On the other hand, I realize, too, that intensity and deep commitment to church have too often given birth to cults, abuses, and narrow, harsh interpretations of the Christian way.

Nevertheless, the Bible and many Christian thinkers have long asserted that becoming who God wants us to be happens best and most thoroughly when we are in close, committed, loving fellowship with others.

And for everything else in a whole faith church to work, that closeness, that commitment, that willingness to be accountable to each other must be present.

This is a leap of faith we must be willing to take.

In the last blog post, I asked this question – when will preserving and renewing God’s earth be part and parcel of what it means to live a Christian life?

Here’s my answer – that will happen when churches have a whole faith woven into their worship, theology, and culture.

This is a radical thing to propose.

Many Christians would flatly deny that caring for God’s earth is an essential part of being Christian. Others would give lip service to that ideal while recoiling from any call to tangible action that might inconvenience them, much less challenge them.

You will find Christians, of course, who care deeply for God’s earth. You are likely one of those already. You live in thoughtful, self-sacrificing ways outside of church. You may even lead or support activities in your church – like recycling or improving energy efficiency – that move the church toward collectively being more responsible in its stewardship of God’s earth.

These are all good and worthy of honor. That has probably not always been easy in your church community.

But if we look with eyes wide open at the state of God’s earth around the world and the lack of concerted action by churches and Christians in addressing the earth’s desecration, then it is painfully clear that what is being done is not enough.

Earth stewardship too often is one of a number of activities that are in orbit around the core life and culture of a church. In no fundamental way is a loving concern for the life of God’s earth integrated into a church’s DNA.

It is like a mother and father who take their family on a two-week summer vacation trip each year but otherwise neglect their children and rely on nannies and school activities for engaging their kids. For years the parents are able to pursue their professions, interests, and hobbies unhindered. They are dramatically successful and accomplished in every way. But they eventually reap what they have sown. Their kids have troubled adolescent years.
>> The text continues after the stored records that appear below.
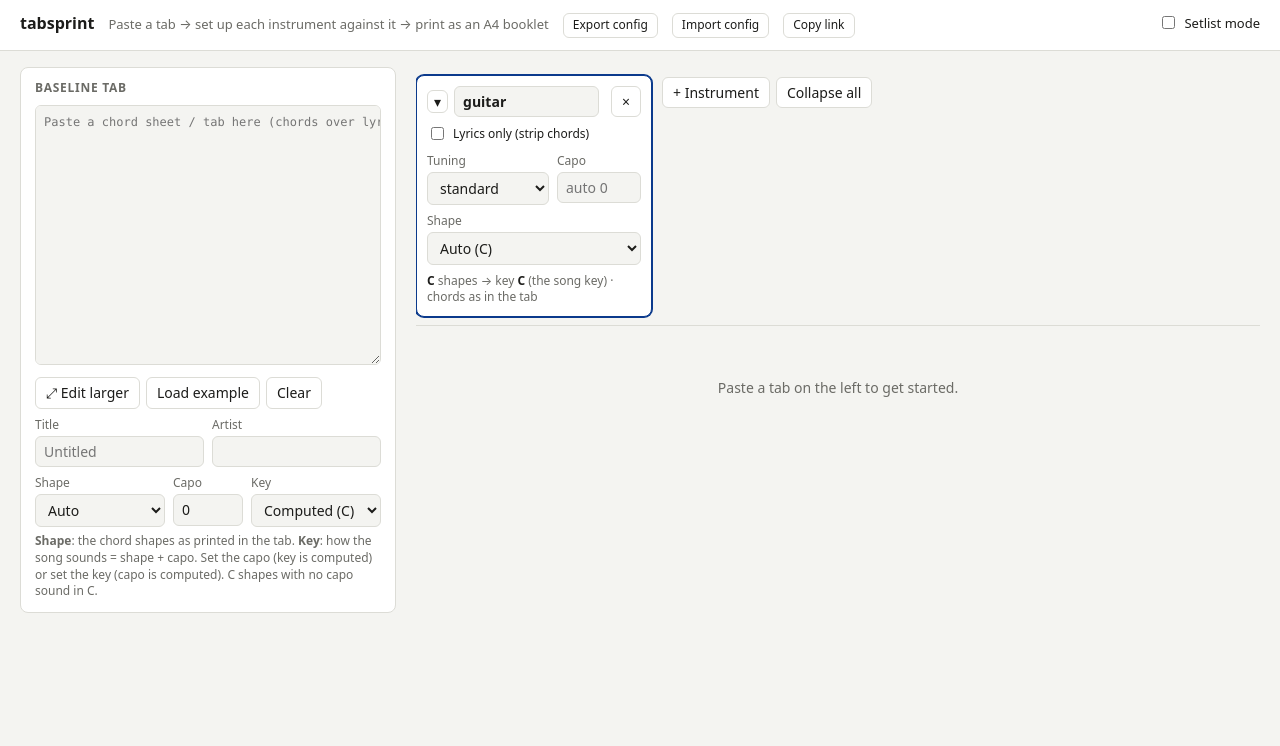
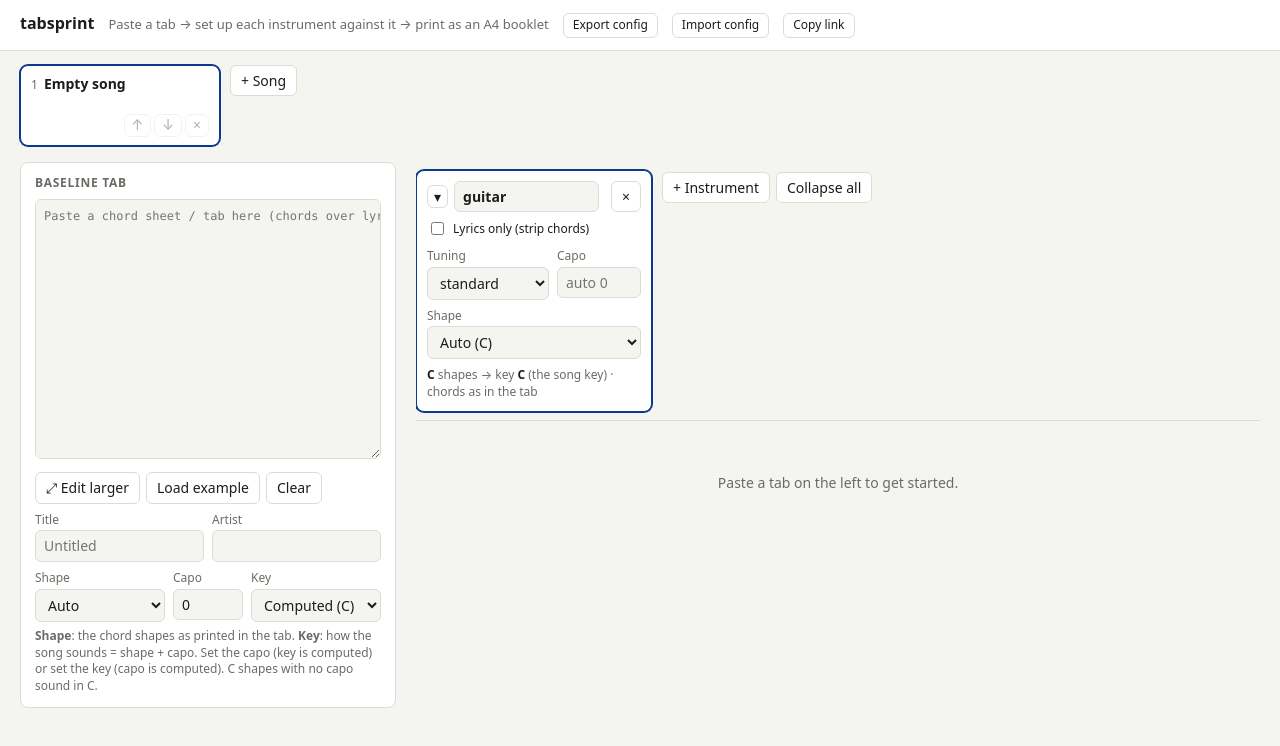
Before and after one commit to MateusMolina/bandsheet, a website: page index.html in a window 1280 px wide. Drawn offline with Linux system fonts and the light colour scheme.

Commit message:
Merge setlist into the default mode: songs are cards, there is always a setlist
The Setlist-mode checkbox is gone. A row of song cards (title, artist, pages in the selected
instrument's booklet, reorder/remove) sits above the editor; clicking a card opens that
song's tab and instruments. Booklets are always one per instrument name. Saved data and
exported configs with the old 'mode' field still load.

Co-Authored-By: Claude Sonnet 5.5 <noreply@anthropic.com>

```diff
--- a/app.js
+++ b/app.js
@@ -64,7 +64,6 @@ Light the way back home (x2)
   });
 
   const state = {
-    mode: 'single',            // 'single' = one song (the default); 'setlist' = several songs in one booklet per instrument
     songs: [newSong()], cur: 0, activeKey: null,
     collapse: false, notes: true, maxFont: 9.5, minFont: 7.5, layout: 'auto', printAll: false,
     editorPreview: true,       // the large editor shows a live preview next to the text
@@ -72,8 +71,8 @@ Light the way back home (x2)
     jamA: null, jamB: null, jamFont: 15,
   };
   const cur = () => state.songs[state.cur];
-  /** Which booklet an instrument card stands for: by id in single mode, by (case-insensitive) name in setlist mode. */
-  const instKey = (i) => (state.mode === 'setlist' ? 'n:' + (i.name.trim() || 'instrument').toLowerCase() : 'i' + i.id);
+  /** Which booklet an instrument card stands for: its (case-insensitive) name, shared by every song that has such an instrument. */
+  const instKey = (i) => 'n:' + (i.name.trim() || 'instrument').toLowerCase();
 
   // Only data saved in the old format (instrument.key = what is now "shape") needs migrating.
   function normInstrument(i) {
@@ -91,7 +90,7 @@ Light the way back home (x2)
       songs = [{ text: s.text, title: s.title, artist: s.artist, base: s.base, instruments: s.instruments, baseKey: s.baseKey }];
       if (s.active) state.activeKey = 'i' + s.active;
     } else return false;
-    for (const k of ['mode', 'collapse', 'notes', 'maxFont', 'minFont', 'layout', 'printAll', 'view', 'editorPreview', 'jamA', 'jamB', 'jamFont', 'activeKey']) if (k in s) state[k] = s[k];
+    for (const k of ['collapse', 'notes', 'maxFont', 'minFont', 'layout', 'printAll', 'view', 'editorPreview', 'jamA', 'jamB', 'jamFont', 'activeKey']) if (k in s) state[k] = s[k];
     state.songs = songs.map((sg, n) => {
       const base = Object.assign({ shape: '', capo: 0, key: '' }, sg.base || {});
       if (sg.baseKey) base.shape = sg.baseKey;
@@ -185,11 +184,11 @@ Light the way back home (x2)
     if (f !== 'name') selectCard(card);      // changing a card's settings selects it (a rename keeps the selection, below)
     if (f === 'name') {
       const was = instKey(i);
-      // In a setlist an instrument is the same instrument in every song when the name matches, so a rename applies to all of
+      // An instrument is the same instrument in every song when the name matches, so a rename applies to all of
       // them (otherwise it would split off a new booklet). Everything else on a card stays per song. Runs on every keystroke,
       // so it matches on the previous name, which all songs share, even if the field is momentarily empty.
       const toVocal = !VOCAL_NAME_RE.test(i.name.trim()) && VOCAL_NAME_RE.test(v.trim());   // only when it *becomes* a vocal name
-      if (state.mode === 'setlist') for (const sg of state.songs) if (sg !== cur()) for (const x of sg.instruments) if (instKey(x) === was) { x.name = v; if (toVocal) x.chords = false; }
+      for (const sg of state.songs) if (sg !== cur()) for (const x of sg.instruments) if (instKey(x) === was) { x.name = v; if (toVocal) x.chords = false; }
       i.name = v;
       if (toVocal && i.chords) { i.chords = false; card.querySelector('[data-f=lyricsOnly]').checked = true; syncCards(); }
       if (state.activeKey === was) state.activeKey = instKey(i);   // the selection follows a rename
@@ -242,16 +241,14 @@ Light the way back home (x2)
 
   function render() {
     save();
-    const setlist = state.mode === 'setlist';
+    const multi = state.songs.length > 1;
     const mine = setup();
     const { s, det, base, res } = mine;
     const song = cur();
-    const infos = setlist ? state.songs.map((sg) => (sg === song ? mine : infoOf(sg))) : [mine];
+    const infos = state.songs.map((sg) => (sg === song ? mine : infoOf(sg)));
 
     // mode chrome
-    $('modeSet').checked = setlist;
-    $('setlistBox').hidden = !setlist;
-    $('baseHead').textContent = setlist ? `Song ${state.cur + 1} — baseline tab` : 'Baseline tab';
+    $('baseHead').textContent = multi ? `Song ${state.cur + 1} — baseline tab` : 'Baseline tab';
 
     // baseline controls: shape + capo -> key, or key -> capo
     $('baseShape').innerHTML = noteOptions(song.base.shape, `Auto${det ? ` (detected: ${det.name}${det.minor ? ' minor' : ''})` : ''}`);
@@ -290,11 +287,8 @@ Light the way back home (x2)
         ` · ${r0.shift ? `chords shift <b>${r0.shift > 0 ? '+' : ''}${r0.shift}</b> from the tab` : 'chords as in the tab'}`;
     }
 
-    // books: single mode = one per instrument of this song; setlist = one per instrument *name*, spanning all songs
+    // books: one per instrument *name*, spanning all songs that have an instrument of that name
     const books = [];
-    if (!setlist) {
-      for (const inst of song.instruments) books.push({ key: 'i' + inst.id, name: inst.name.trim() || 'instrument', items: [{ info: mine, inst, si: 0 }] });
-    } else {
     const byKey = new Map();
     infos.forEach((info, si) => {
       for (const inst of info.song.instruments) {
@@ -304,7 +298,6 @@ Light the way back home (x2)
         byKey.get(k).items.push({ info, inst, si });
       }
     });
-    }
     const opts = { maxSize: state.maxFont, minSize: state.minFont, layout: state.layout };
     const results = books.map((book) => {
       const items = book.items.filter((it) => it.info.s.sections.length);
@@ -362,28 +355,30 @@ Light the way back home (x2)
     const bySong = new Map();
     if (act) act.items.forEach((it, k) => bySong.set(it.si, act.r.ranges[k]));
     lastBySong = bySong;
-    if (setlist) {
-      // the song list doubles as the table of contents: each song shows its pages in the active instrument's booklet
+    {
+      // the song cards double as the table of contents: each song shows its pages in the active instrument's booklet
       $('songs').innerHTML = state.songs.map((sg, i) => {
         const t = infos[i].s.sections.length ? infos[i].meta.title : (sg.text.trim() ? 'Untitled' : 'Empty song');
         const rg = bySong.get(i);
         const pages = !act || !hasContent ? '' : rg
           ? `<span class="pgrange" title="pages in the ${esc(act.book.name)} booklet">p.${rg.from}${rg.to > rg.from ? '–' + rg.to : ''}</span>`
           : `<span class="pgrange none" title="this song has no instrument called ${esc(act.book.name)}">–</span>`;
-        return `<div class="song${i === state.cur ? ' sel' : ''}" data-i="${i}"><span class="n">${i + 1}</span><span class="t">${esc(t)}</span>${pages}` +
+        const a = infos[i].s.sections.length ? infos[i].meta.artist : '';
+        return `<div class="song${i === state.cur ? ' sel' : ''}" data-i="${i}"><div class="top"><span class="n">${i + 1}</span><span class="t">${esc(t)}</span></div>` +
+          `<div class="a">${esc(a || '')}</div><div class="bot">${pages}` +
           `<span class="sb"><button type="button" data-act="up" title="Move up"${i === 0 ? ' disabled' : ''}>↑</button>` +
           `<button type="button" data-act="down" title="Move down"${i === state.songs.length - 1 ? ' disabled' : ''}>↓</button>` +
-          `<button type="button" data-act="del" title="Remove song"${state.songs.length === 1 ? ' disabled' : ''}>×</button></span></div>`;
+          `<button type="button" data-act="del" title="Remove song"${state.songs.length === 1 ? ' disabled' : ''}>×</button></span></div></div>`;
       }).join('');
     }
     $('jamOpen').disabled = song.instruments.length < 2;
     $('jamOpen').title = song.instruments.length < 2 ? 'Add a second instrument to use jam mode' : 'Show two instruments of this song side by side, scrolling together';
-    document.title = hasContent ? `${setlist ? 'Setlist' : mine.meta.title}${state.printAll || !act ? '' : ' - ' + act.book.name}` : 'tabsprint';
-    // print view header: which booklet, and (setlist) jump to a song in it
+    document.title = hasContent ? `${multi ? 'Setlist' : mine.meta.title}${state.printAll || !act ? '' : ' - ' + act.book.name}` : 'tabsprint';
+    // print view header: which booklet, and (several songs) jump to a song in it
     $('pvInst').innerHTML = results.map((x) => `<option value="${esc(x.book.key)}"${x.book.key === state.activeKey ? ' selected' : ''}>${esc(x.book.name)}</option>`).join('');
     $('pvInfo').textContent = $('info').textContent;
-    $('pvSong').hidden = !setlist;
-    if (setlist) $('pvSong').innerHTML = state.songs.map((sg, i) => {
+    $('pvSong').hidden = !multi;
+    if (multi) $('pvSong').innerHTML = state.songs.map((sg, i) => {
       const rg = bySong.get(i);
       return `<option value="${i}">${esc(infos[i].s.sections.length ? infos[i].meta.title : 'Song ' + (i + 1))}${rg ? ` · p.${rg.from}${rg.to > rg.from ? '–' + rg.to : ''}` : ''}</option>`;
     }).join('');
@@ -449,7 +444,7 @@ Light the way back home (x2)
     if (!row) return;
     const i = +row.dataset.i;
     const act = e.target.closest('button[data-act]');
-    if (!act) { if (i !== state.cur) selectSong(i); else jumpToSong(i); return; }   // clicking the selected song jumps to it again
+    if (!act) { if (i !== state.cur) selectSong(i); return; }
     const a = act.dataset.act;
     const keep = cur();
     if (a === 'up' || a === 'down') {
@@ -476,7 +471,6 @@ Light the way back home (x2)
     loadInputs(); render();
     $('src').focus();
   });
-  $('modeSet').addEventListener('change', (e) => { state.mode = e.target.checked ? 'setlist' : 'single'; pendingScroll = true; render(); });
 
   $('view').addEventListener('change', (e) => { state.view = e.target.value; render(); });
 
--- a/index.html
+++ b/index.html
@@ -18,16 +18,22 @@
   header h1 { margin: 0; font-size: 16px; }
   header span { color: var(--mute); font-size: 13px; }
   header .small { padding: 3px 9px; font-size: 12px; }
-  .modechk { margin-left: auto; display: flex; gap: 6px; align-items: center; color: var(--ink); font-size: 13px; cursor: pointer; }
-  #songs { display: flex; flex-direction: column; gap: 4px; }
-  .song { display: flex; align-items: center; gap: 8px; padding: 5px 8px; border: 1px solid var(--line); border-radius: 6px; cursor: pointer; }
-  .song.sel { border-color: var(--accent); background: color-mix(in srgb, var(--accent) 10%, transparent); }
-  .song .n { color: var(--mute); width: 1.4em; text-align: right; }
-  .song .t { flex: 1; min-width: 0; overflow: hidden; text-overflow: ellipsis; white-space: nowrap; }
-  .song .sb { display: flex; gap: 3px; }
+  /* setlist: one card per song; click a card to edit that song's tab and instruments below */
+  #songrow { display: flex; gap: 10px; align-items: flex-start; padding: 14px 20px 0; }
+  #songs { display: flex; flex-wrap: wrap; gap: 10px; }
+  .addsong { align-self: flex-start; }
+  .song { width: 200px; padding: 8px 10px; border: 1px solid var(--line); border-radius: 8px; background: var(--panel); cursor: pointer; }
+  .song.sel { border-color: var(--accent); box-shadow: 0 0 0 1px var(--accent); }
+  .song .top { display: flex; align-items: baseline; gap: 6px; }
+  .song .n { color: var(--mute); font-size: 12px; }
+  .song .t { flex: 1; min-width: 0; overflow: hidden; text-overflow: ellipsis; white-space: nowrap; font-weight: 600; }
+  .song .a { color: var(--mute); font-size: 12px; min-height: 1.4em; overflow: hidden; text-overflow: ellipsis; white-space: nowrap; }
+  .song .bot { display: flex; align-items: center; gap: 6px; margin-top: 4px; }
+  .song .sb { display: flex; gap: 3px; margin-left: auto; }
   .song .sb button { padding: 1px 7px; line-height: 1.3; }
   .song .sb button:disabled { opacity: .35; cursor: default; }
   .song .pgrange { color: var(--mute); font-size: 12px; white-space: nowrap; }
+  .song.sel .pgrange { color: var(--accent); }
   .song .pgrange.none { opacity: .6; }
   main { display: grid; grid-template-columns: minmax(300px, 380px) 1fr; gap: 16px; padding: 16px 20px; align-items: start; }
   @media (max-width: 900px) { main { grid-template-columns: 1fr; } }
@@ -215,16 +221,13 @@
   <button id="importCfg" type="button" class="small" title="Load a config file exported from this app">Import config</button>
   <button id="shareLink" type="button" class="small" title="Copy a link that contains everything (tabs, instruments, options). Open it anywhere; nothing is uploaded">Copy link</button>
   <input type="file" id="importFile" accept=".json,application/json" hidden>
-  <label class="modechk" title="Several songs, each with its own instrument setup, printed in one booklet per instrument"><input type="checkbox" id="modeSet"> Setlist mode</label></header>
+</header>
+<div id="songrow" aria-label="Setlist">
+  <div id="songs"></div>
+  <button id="addSong" type="button" class="addsong" title="Add a song; it starts with this song's instruments">+ Song</button>
+</div>
 <main>
   <div id="controls">
-    <section class="box" id="setlistBox" hidden>
-      <h2>Setlist</h2>
-      <div id="songs"></div>
-      <div class="toolbar"><button id="addSong" type="button">+ Add song</button></div>
-      <div class="hint">Each song has its own tab, key and instrument setup. One booklet is made per instrument <i>name</i>: it holds
-        every song that has an instrument of that name, in this order, each starting on a new page. The numbers on the right are the pages in the selected instrument's booklet; click a song to jump to it. A new song copies the current song's instruments. Renaming an instrument renames it in every song; its other settings are per song.</div>
-    </section>
     <section class="box">
       <h2 id="baseHead">Baseline tab</h2>
       <textarea id="src" spellcheck="false" placeholder="Paste a chord sheet / tab here (chords over lyrics, [Verse] headers, ChordPro, ASCII tab…)"></textarea>
@@ -332,6 +335,6 @@
   </div>
 </div>
 <script src="tabsprint.js?v=5afccc4c5b"></script>
-<script src="app.js?v=60caee2e87"></script>
+<script src="app.js?v=346d140272"></script>
 </body>
 </html>
```
Also changed, not shown: README.md. Lines whose indentation alone changed are shown as unchanged.
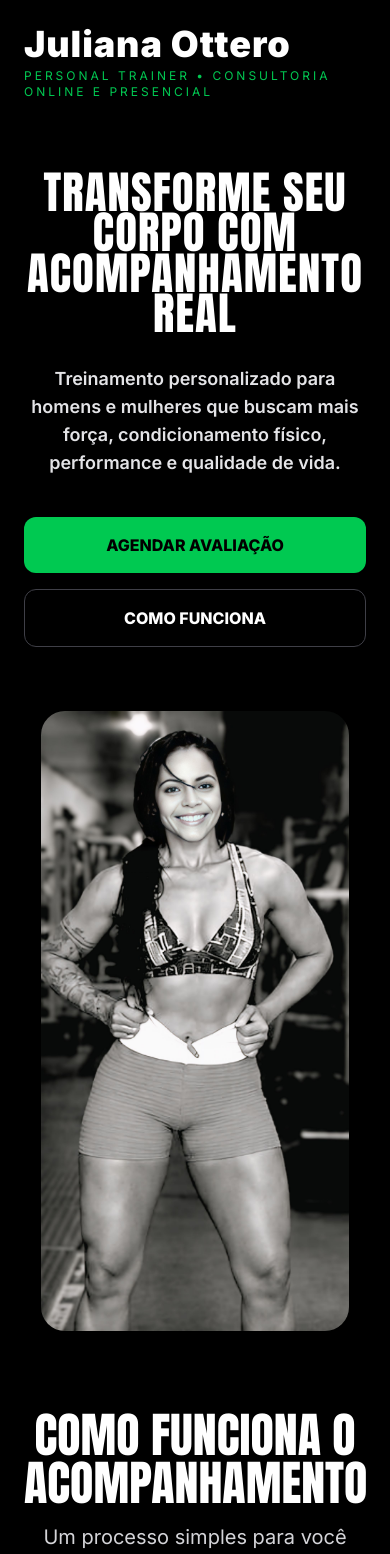
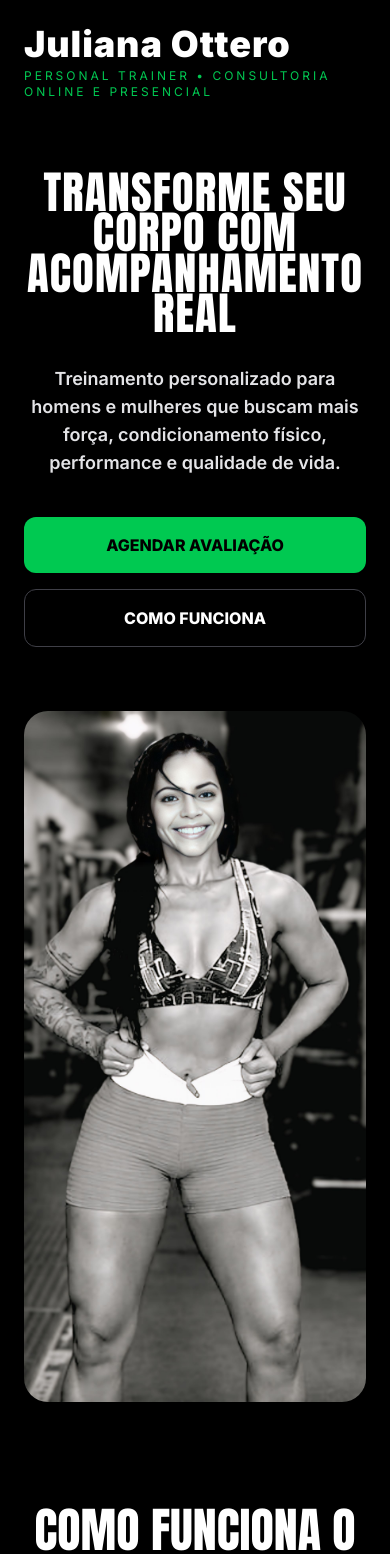
Before and after one commit to dominguesinglid-stack/leadify, a Next.js app: page /juliana in a window 390 px wide. Shown: the top 1554 px of the page. Built offline with nearby package versions, Linux system fonts and the light colour scheme.

Commit message:
restaura layout desktop juliana

```diff
--- a/app/juliana/page.tsx
+++ b/app/juliana/page.tsx
@@ -70,15 +70,15 @@ export default function PersonalTrainerPage() {
       <Image
         src="/images/juliana-hero.jpg"
         alt="Juliana Personal Trainer"
-        width={360}
-        height={620}
-        className="h-auto max-h-[620px] w-auto rounded-3xl object-contain shadow-2xl lg:max-h-[760px]" priority
+        width={420}
+        height={760}
+        className="h-auto max-h-[760px] w-auto rounded-3xl object-contain shadow-2xl" priority
       />
     </div>
   </div>
 </section>
 
-      <section id="metodo" className="mx-auto max-w-7xl px-6 pt-4 pb-16">
+      <section id="metodo" className="mx-auto max-w-7xl px-6 pt-10 pb-16">
         <div className="text-center">
           <h2 className={`${anton.className} text-5xl uppercase md:text-7xl`}>
             Como funciona o acompanhamento
```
Later, to the parents’ surprise, the children turn out to be selfish and uninterested in visiting the nursing home where the parents end up, alone and full of regrets.

What those parents needed to do was not plan even more special vacations or even better birthday parties. They needed a whole different value system that permeated the way they lived and the way they interacted with their children every day and every moment.

Similarly, what church communities need is an awareness deep in their culture and worship that the salvation God ultimately offers is the healing of all Creation. They also need an urgent, church-wide commitment to protecting and healing God’s earth as part of their membership’s united efforts to help make God’s will be done.

Can this completely happen in existing churches? I’d like to think so, but I don’t know.

Established institutions have a hard time changing. It is difficult for all of us imbedded in our culture to distinguish what about our values is cultural and what is the fruit of hearts and minds fixed on God. It will be much easier and instinctive for denominations, theologians, pastors, and long-time believers to dismiss these concerns as secondary or even heretical based on long-standing theologies.

For those reasons, I can’t help but believe it is time for new wineskins.

It is time for new whole faith churches.

These wouldn’t be churches for everyone. They would be, however, cherished church homes for people who have been spiritual nomads to this point. They would be homes for people who love God so much they find it hard to worship when they can hear the cries of people and the non-human life of this world who are falling, metaphorically, into a pit that we ourselves have helped dig. They would be seeds of larger change as well.

I write all this with trepidation. Yet, I see no other way.